### [What to do]
Which lines of the data hold the word "Also"? Copy all of them.

### [Records provided]
──────────

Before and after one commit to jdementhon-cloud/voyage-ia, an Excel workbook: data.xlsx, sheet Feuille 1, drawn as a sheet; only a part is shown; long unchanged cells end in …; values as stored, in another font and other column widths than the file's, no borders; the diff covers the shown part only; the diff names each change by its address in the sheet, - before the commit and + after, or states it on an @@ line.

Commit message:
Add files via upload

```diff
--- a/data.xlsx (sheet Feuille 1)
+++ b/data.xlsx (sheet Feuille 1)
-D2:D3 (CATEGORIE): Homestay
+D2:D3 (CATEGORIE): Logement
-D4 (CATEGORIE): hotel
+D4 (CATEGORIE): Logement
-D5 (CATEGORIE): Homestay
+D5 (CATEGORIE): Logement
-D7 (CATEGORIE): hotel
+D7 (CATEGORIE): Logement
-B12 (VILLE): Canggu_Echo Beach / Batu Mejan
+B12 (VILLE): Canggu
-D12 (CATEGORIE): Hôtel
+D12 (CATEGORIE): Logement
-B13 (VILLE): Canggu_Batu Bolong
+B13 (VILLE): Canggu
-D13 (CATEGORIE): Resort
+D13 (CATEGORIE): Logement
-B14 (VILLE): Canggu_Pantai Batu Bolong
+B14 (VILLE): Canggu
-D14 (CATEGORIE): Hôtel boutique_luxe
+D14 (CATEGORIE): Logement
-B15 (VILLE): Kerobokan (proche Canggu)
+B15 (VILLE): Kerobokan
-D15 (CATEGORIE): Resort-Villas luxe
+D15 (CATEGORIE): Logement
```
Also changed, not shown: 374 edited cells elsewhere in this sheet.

──────────

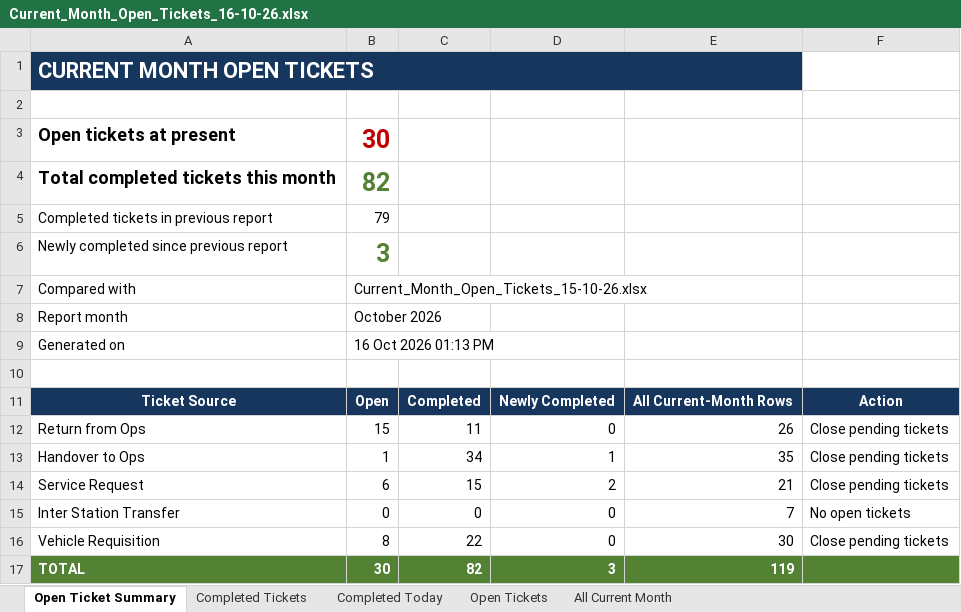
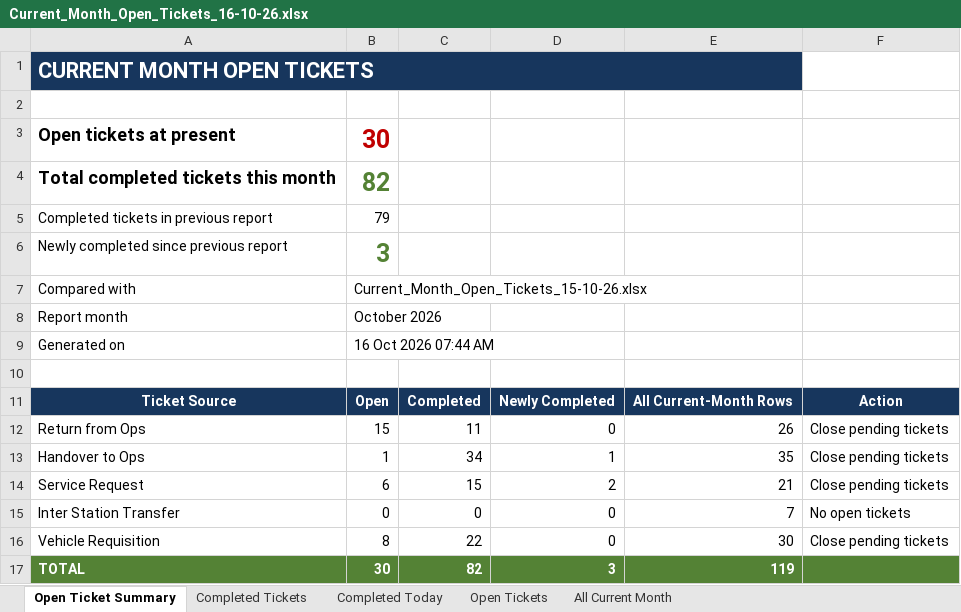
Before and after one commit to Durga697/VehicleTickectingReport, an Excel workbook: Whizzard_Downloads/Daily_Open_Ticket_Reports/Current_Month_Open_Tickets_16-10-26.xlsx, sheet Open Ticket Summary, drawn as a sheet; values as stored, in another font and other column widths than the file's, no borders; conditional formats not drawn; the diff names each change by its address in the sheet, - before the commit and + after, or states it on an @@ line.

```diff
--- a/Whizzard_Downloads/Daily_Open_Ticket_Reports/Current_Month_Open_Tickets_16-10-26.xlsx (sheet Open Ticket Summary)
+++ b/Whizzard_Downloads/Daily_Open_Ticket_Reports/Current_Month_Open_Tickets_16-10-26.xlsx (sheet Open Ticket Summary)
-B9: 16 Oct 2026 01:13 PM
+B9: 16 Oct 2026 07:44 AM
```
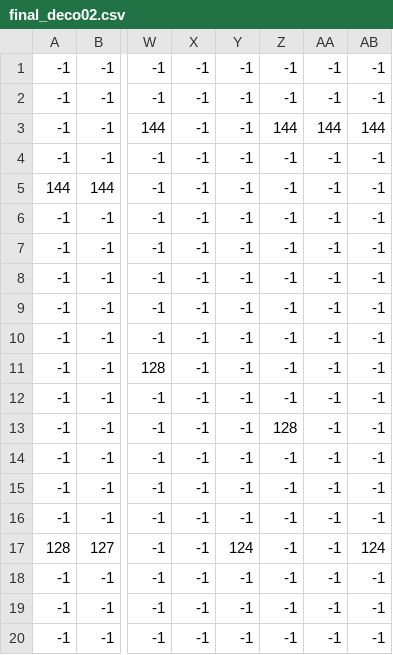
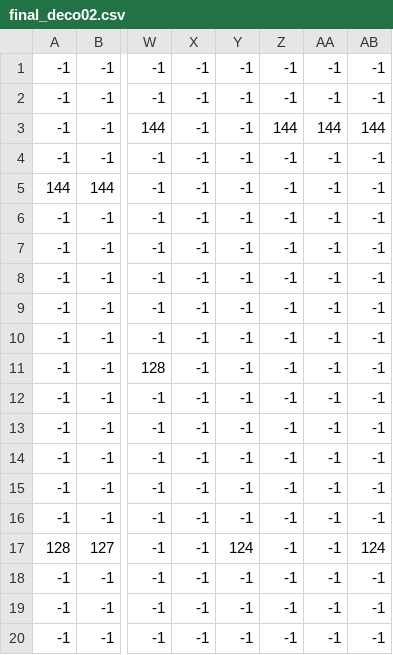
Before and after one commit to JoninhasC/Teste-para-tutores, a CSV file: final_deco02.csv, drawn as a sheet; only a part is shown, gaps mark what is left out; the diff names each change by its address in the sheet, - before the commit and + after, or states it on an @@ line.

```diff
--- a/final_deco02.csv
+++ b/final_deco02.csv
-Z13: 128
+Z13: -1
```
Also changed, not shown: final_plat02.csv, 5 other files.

──────────

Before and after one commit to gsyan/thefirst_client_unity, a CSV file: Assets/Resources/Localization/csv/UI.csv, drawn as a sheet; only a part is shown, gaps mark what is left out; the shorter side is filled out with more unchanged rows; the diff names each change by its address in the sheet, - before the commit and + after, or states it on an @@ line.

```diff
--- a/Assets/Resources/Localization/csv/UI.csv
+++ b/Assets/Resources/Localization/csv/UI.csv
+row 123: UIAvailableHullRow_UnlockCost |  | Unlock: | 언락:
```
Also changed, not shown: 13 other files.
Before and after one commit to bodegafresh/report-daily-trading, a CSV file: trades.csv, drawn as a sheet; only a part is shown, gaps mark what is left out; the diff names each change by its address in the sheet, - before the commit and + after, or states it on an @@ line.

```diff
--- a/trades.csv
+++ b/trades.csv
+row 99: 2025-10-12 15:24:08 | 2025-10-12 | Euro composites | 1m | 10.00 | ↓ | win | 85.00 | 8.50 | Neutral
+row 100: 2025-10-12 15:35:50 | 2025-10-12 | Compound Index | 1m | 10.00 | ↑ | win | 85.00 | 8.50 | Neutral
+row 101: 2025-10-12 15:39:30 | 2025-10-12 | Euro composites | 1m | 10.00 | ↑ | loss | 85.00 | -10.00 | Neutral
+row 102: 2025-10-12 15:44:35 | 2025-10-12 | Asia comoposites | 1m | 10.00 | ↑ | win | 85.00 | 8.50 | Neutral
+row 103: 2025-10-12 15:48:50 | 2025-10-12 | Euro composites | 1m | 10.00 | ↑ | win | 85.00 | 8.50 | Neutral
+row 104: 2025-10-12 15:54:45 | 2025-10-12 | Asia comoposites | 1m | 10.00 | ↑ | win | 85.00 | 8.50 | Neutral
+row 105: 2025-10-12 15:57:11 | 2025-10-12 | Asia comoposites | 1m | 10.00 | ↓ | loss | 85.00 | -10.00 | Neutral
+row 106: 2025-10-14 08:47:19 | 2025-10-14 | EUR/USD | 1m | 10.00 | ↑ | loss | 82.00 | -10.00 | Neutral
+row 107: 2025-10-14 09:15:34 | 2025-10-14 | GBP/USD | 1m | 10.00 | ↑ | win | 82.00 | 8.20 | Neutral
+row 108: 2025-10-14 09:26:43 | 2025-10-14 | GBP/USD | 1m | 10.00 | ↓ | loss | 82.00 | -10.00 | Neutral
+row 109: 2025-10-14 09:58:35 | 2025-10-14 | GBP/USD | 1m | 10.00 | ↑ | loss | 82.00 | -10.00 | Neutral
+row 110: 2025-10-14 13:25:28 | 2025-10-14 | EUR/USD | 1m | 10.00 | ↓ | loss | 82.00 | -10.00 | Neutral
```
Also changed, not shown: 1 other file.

──────────

### [Result]
Also changed, not shown: 374 edited cells elsewhere in this sheet.
Also changed, not shown: final_plat02.csv, 5 other files.
Also changed, not shown: 13 other files.
Also changed, not shown: 1 other file.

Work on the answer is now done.